2. Run one business at a time. While my buddy runs technically one business, there are two separate divisions within the company necessitating twice the amount of managerial overhead. He also sponsors a sporting event annually which is yet just another unnecessary piece of machinery that can go wrong, and at BEST consumes his vital and limited time. Do not chase every little bunny rabbit that might make a good entrepreneurial venture. Focus on one at a time, and until you have that set on auto pilot freeing up additional time to pursue new ventures, do not pursue new ones.
3. Do not bring Tiger Tanks into your personal life. I know two people who got dogs.
Because they wanted to have dogs.
Never mind neither have jobs or are able to support themselves let alone the dogs. Never mind they're living at home and got into this mess by agreeing to take care of other people's dogs. They simply wanted the dog, and who can refuse a cute little doggie?
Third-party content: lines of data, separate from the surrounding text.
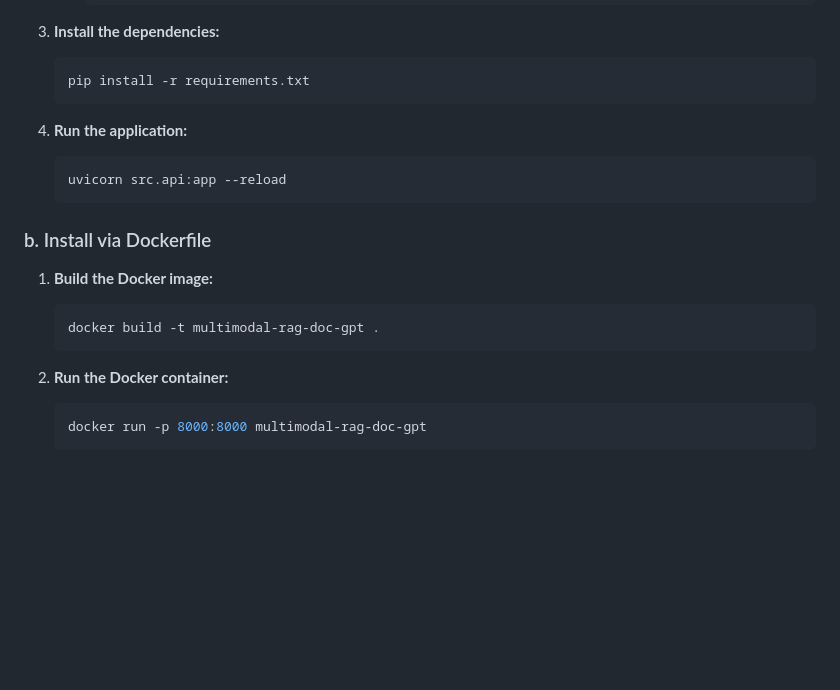
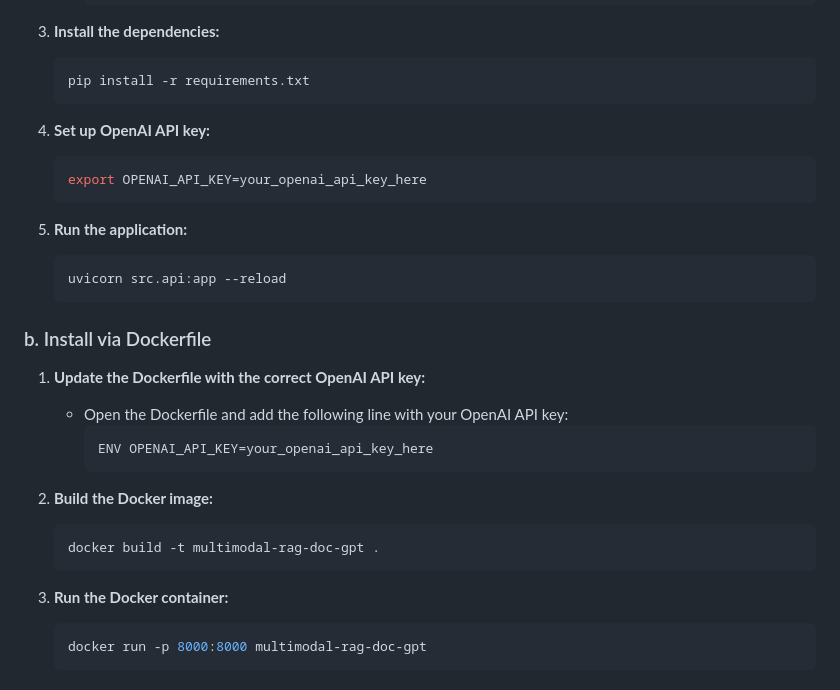
Before and after one commit to stray128/MultiModal-DocumentRag-GPT, a Markdown page: README.md, the part around the change. Rendered like a GitHub page; blank space fills up the shorter version.

````diff
--- a/README.md
+++ b/README.md
@@ -23,8 +23,12 @@
     ```bash
     pip install -r requirements.txt
     ```
+4. **Set up OpenAI API key:**
+    ```bash
+    export OPENAI_API_KEY=your_openai_api_key_here
+    ```
 
-4. **Run the application:**
+5. **Run the application:**
     ```bash
     uvicorn src.api:app --reload
     ```
@@ -32,12 +36,18 @@
 
 ### b. Install via Dockerfile
 
-1. **Build the Docker image:**
+1. **Update the Dockerfile with the correct OpenAI API key:**
+    - Open the Dockerfile and add the following line with your OpenAI API key:
+        ```dockerfile
+        ENV OPENAI_API_KEY=your_openai_api_key_here
+        ```
+
+2. **Build the Docker image:**
     ```bash
     docker build -t multimodal-rag-doc-gpt .
     ```
 
-2. **Run the Docker container:**
+3. **Run the Docker container:**
     ```bash
     docker run -p 8000:8000 multimodal-rag-doc-gpt
     ```
````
Well now, even with something as innocent and unassuming as a dog, look at how much of your freetime is consumed and your life complicated by by providing for a retarded-child-equivalent.
You have to feed the dog.
Walk the dog.
Take the dog to the vet.
Take it out to go potty.
Spend time with the dog.
And never mind the new logistical hurdles you face.
You have to get a dog sitter.
You can't go on planes.
You can't go into most restuarants.
You forever have to rent apartments that only accept dogs.
You just sank the equivalent of a 10 hour per week part time job for a dog.
And dogs are just an example. You need to look at every decision in your life and ask if it adds an unnecessary cog to the streamlined machine.
You want to get your MBA? You sure?
You want to buy a boat? You sure?
You want to start a restaurant? You sure?
You want to get a roommate who may or may not stiff you on rent? You sure?
You want to buy that fixer upper dream home? You sure?
You want to get involved with the local civics group, church group, or run your children around town for their 31 different flavors of sports? You sure?
Everything takes time, and not only does it take time, it may unintentionally become the single largest waste of your time in your life. It may ruin you, even driving you into bankruptcy. But while that is certainly not the most common outcome of blindly making your life more complicated than it has to be, most people unconsciously saddle themselves with at least 10 hours per week of unnecessary moving parts.
Be smarter than that.
Time is your most important (and only) resource you have on this planet. Before either blindly following the crowd, or starting some kind of business venture that will make money, but torpedo you life, evaluate and contemplate how much time that move is going to cost you, and how to design it so that it takes the least amount of time to run.
Make yourself smart and check out Cappy's other sites, media, and books!